Epidural analgesia is frequently used to alleviate postoperative pain. Though rare, epidural hematoma continues to be a feared complication of neuraxial analgesia. The risk of epidural hematoma is likely increased when certain regimens are used for prophylaxis/treatment of venous thromboembolism. To help decrease the risk, we developed an alert in our electronic medical record to assist providers with adherence to published guidelines addressing neuraxial analgesia and anticoagulation.Methods
Patient data were collected retrospectively 3 months before and 3 months after the initiation of the computerized alert to assess the effectiveness of the alert. Patients were included if they had a procedure code associated with epidural analgesia. Pregnant patients and children were excluded. Type and frequency of antithrombotic medications were recorded for comparison to published practice guidelines.Results

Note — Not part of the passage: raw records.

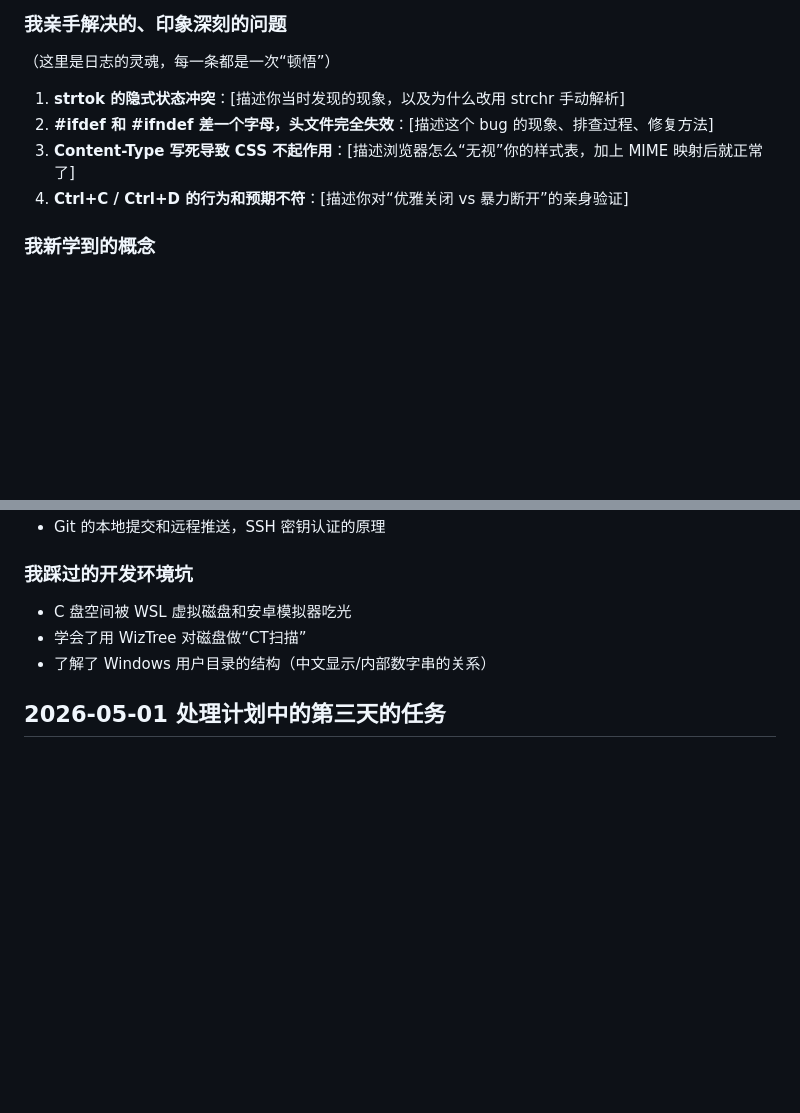
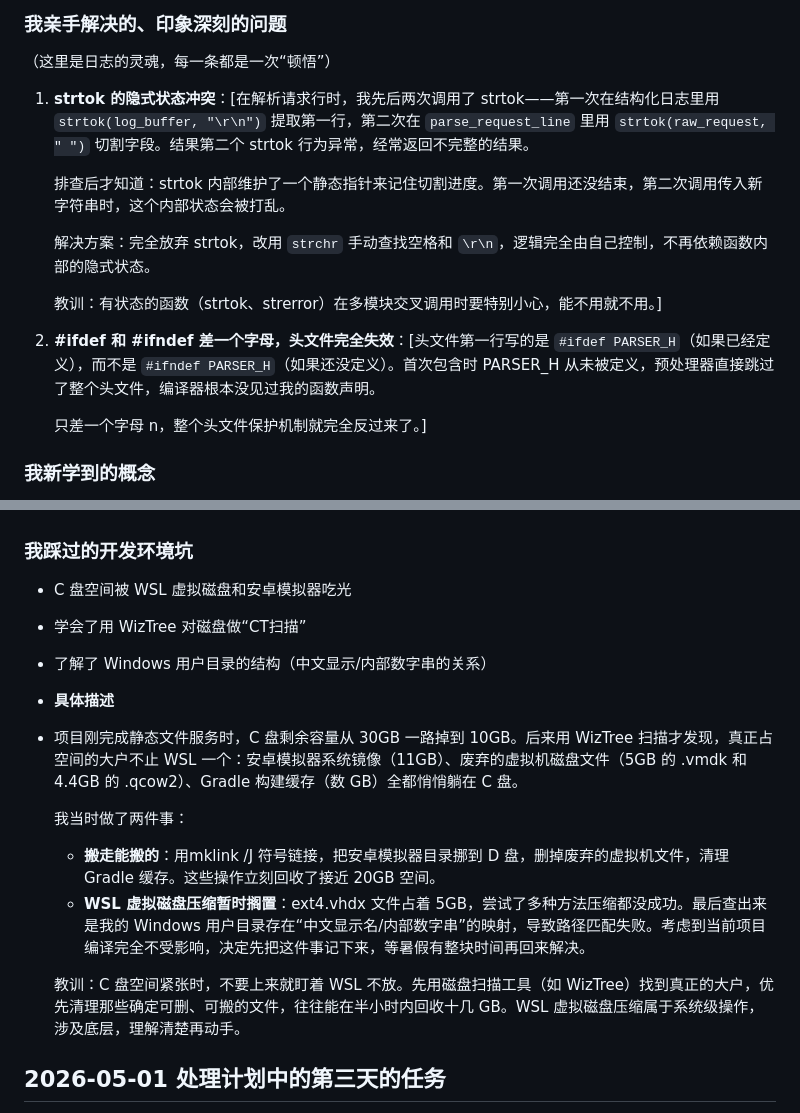
Before and after one commit to jingzhao-dev/my_httpd, a Markdown page: devlog.md, 2 parts joined by grey strips. Rendered like a GitHub page; blank space fills up the shorter version.

Commit message:
完成第一阶段开发日志总结

```diff
--- a/devlog.md
+++ b/devlog.md
@@ -12,10 +12,17 @@
 ### 我亲手解决的、印象深刻的问题
 （这里是日志的灵魂，每一条都是一次“顿悟”）
 
-1. **strtok 的隐式状态冲突**：[描述你当时发现的现象，以及为什么改用 strchr 手动解析]
-2. **#ifdef 和 #ifndef 差一个字母，头文件完全失效**：[描述这个 bug 的现象、排查过程、修复方法]
-3. **Content-Type 写死导致 CSS 不起作用**：[描述浏览器怎么“无视”你的样式表，加上 MIME 映射后就正常了]
-4. **Ctrl+C / Ctrl+D 的行为和预期不符**：[描述你对“优雅关闭 vs 暴力断开”的亲身验证]
+1. **strtok 的隐式状态冲突**：[在解析请求行时，我先后两次调用了 strtok——第一次在结构化日志里用 `strtok(log_buffer, "\r\n")` 提取第一行，第二次在 `parse_request_line` 里用 `strtok(raw_request, " ")` 切割字段。结果第二个 strtok 行为异常，经常返回不完整的结果。
+
+   排查后才知道：strtok 内部维护了一个静态指针来记住切割进度。第一次调用还没结束，第二次调用传入新字符串时，这个内部状态会被打乱。
+
+   解决方案：完全放弃 strtok，改用 `strchr` 手动查找空格和 `\r\n`，逻辑完全由自己控制，不再依赖函数内部的隐式状态。
+
+   教训：有状态的函数（strtok、strerror）在多模块交叉调用时要特别小心，能不用就不用。]
+2. **#ifdef 和 #ifndef 差一个字母，头文件完全失效**：[头文件第一行写的是 `#ifdef PARSER_H`（如果已经定义），而不是 `#ifndef PARSER_H`（如果还没定义）。首次包含时 PARSER_H 从未被定义，预处理器直接跳过了整个头文件，编译器根本没见过我的函数声明。
+
+   只差一个字母 n，整个头文件保护机制就完全反过来了。]
+
 
 ### 我新学到的概念
 - 文件描述符（监听 socket 和连接 socket 的区别）
@@ -32,6 +39,14 @@
 - C 盘空间被 WSL 虚拟磁盘和安卓模拟器吃光
 - 学会了用 WizTree 对磁盘做“CT扫描”
 - 了解了 Windows 用户目录的结构（中文显示/内部数字串的关系）
+- **具体描述**
+- 项目刚完成静态文件服务时，C 盘剩余容量从 30GB 一路掉到 10GB。后来用 WizTree 扫描才发现，真正占空间的大户不止 WSL 一个：安卓模拟器系统镜像（11GB）、废弃的虚拟机磁盘文件（5GB 的 .vmdk 和 4.4GB 的 .qcow2）、Gradle 构建缓存（数 GB）全都悄悄躺在 C 盘。
+
+   我当时做了两件事：
+   - **搬走能搬的**：用mklink /J 符号链接，把安卓模拟器目录挪到 D 盘，删掉废弃的虚拟机文件，清理 Gradle 缓存。这些操作立刻回收了接近 20GB 空间。
+   - **WSL 虚拟磁盘压缩暂时搁置**：ext4.vhdx 文件占着 5GB，尝试了多种方法压缩都没成功。最后查出来是我的 Windows 用户目录存在“中文显示名/内部数字串”的映射，导致路径匹配失败。考虑到当前项目编译完全不受影响，决定先把这件事记下来，等暑假有整块时间再回来解决。
+
+   教训：C 盘空间紧张时，不要上来就盯着 WSL 不放。先用磁盘扫描工具（如 WizTree）找到真正的大户，优先清理那些确定可删、可搬的文件，往往能在半小时内回收十几 GB。WSL 虚拟磁盘压缩属于系统级操作，涉及底层，理解清楚再动手。
 
 
 
```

Using Poisson regression to describe the data, patients with epidurals after the best practice alert observed a 61% decrease in the expected number of days of exposure to inappropriate doses of anticoagulation versus patients treated before implementation of the alert.Conclusion
Unapproved antithrombotic administration was significantly reduced after initiation of the alert system. This simple electronic alert was found to have a protective effect for patients receiving both anticoagulation and epidural analgesia.